speculation in the press or investment community;
 
public reaction to our press releases, announcements and filings with the SEC;
 
sales of our common stock by us or other shareholders, or the perception that such sales may occur;
 
the limited amount of our freely tradable common stock available in the public marketplace;
 
general financial market conditions and oil and natural gas industry market conditions, including fluctuations in commodity prices;
 
the realization of any of the risk factors presented in this Annual Report;
 
the recruitment or departure of key personnel;
 
commencement of, or involvement in, litigation;
 
the prices of oil and natural gas;
 
the success of our exploration and development operations, and the marketing of any oil and natural gas we produce;
 
changes in market valuations of companies similar to ours; and
 
domestic and international economic, legal and regulatory factors unrelated to our performance.
 
Our common stock is listed on the NYSE MKT under the symbol “PED.”  Our stock price may be impacted by factors that are unrelated or disproportionate to our operating performance. The stock markets in general have experienced extreme volatility that has often been unrelated to the operating performance of particular companies. These broad market fluctuations may adversely affect the trading price of our common stock.  Additionally, general economic, political and market conditions, such as recessions, interest rates or international currency fluctuations may adversely affect the market price of our common stock. Due to the limited volume of our shares which trade, we believe that our stock prices (bid, ask and closing prices) may not be related to our actual value, and not reflect the actual value of our common stock.
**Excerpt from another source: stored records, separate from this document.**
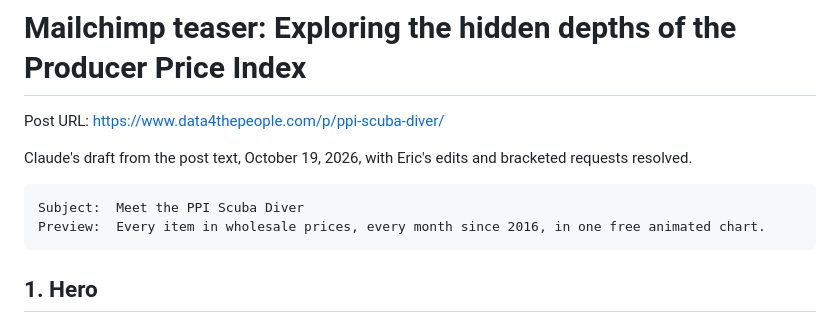
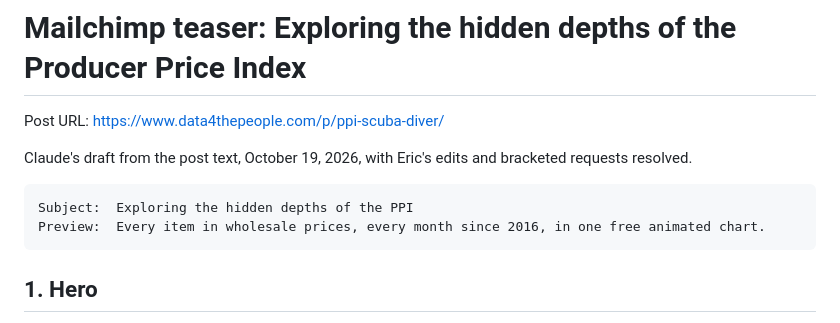
Before and after one commit to Data4ThePeople/PPI_analysis, a Markdown page: posts/ppi-scuba-diver/EMAIL.md, the part around the change. GitHub-like rendering.

Commit message:
ppi-scuba-diver: email subject from the title
Co-Authored-By: Claude Opus 5.5 (1M context) <noreply@anthropic.com>

````diff
--- a/posts/ppi-scuba-diver/EMAIL.md
+++ b/posts/ppi-scuba-diver/EMAIL.md
@@ -5,7 +5,7 @@ Post URL: https://www.data4thepeople.com/p/ppi-scuba-diver/
 Claude's draft from the post text, October 19, 2026, with Eric's edits and bracketed requests resolved.
 
 ```
-Subject:  Meet the PPI Scuba Diver
+Subject:  Exploring the hidden depths of the PPI
 Preview:  Every item in wholesale prices, every month since 2016, in one free animated chart.
 ```
 
````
Shareholders and potential investors in our common stock should exercise caution before making an investment in us.
 
Additionally, as a result of the illiquidity of our common stock, investors may not be interested in owning our common stock because of the inability to acquire or sell a substantial block of our common stock at one time.  Such illiquidity could have an adverse effect on the market price of our common stock.  In addition, a shareholder may not be able to borrow funds using our common stock as collateral because lenders may be unwilling to accept the pledge of securities having such a limited market.  We cannot assure you that an active trading market for our common stock will develop or, if one develops, be sustained.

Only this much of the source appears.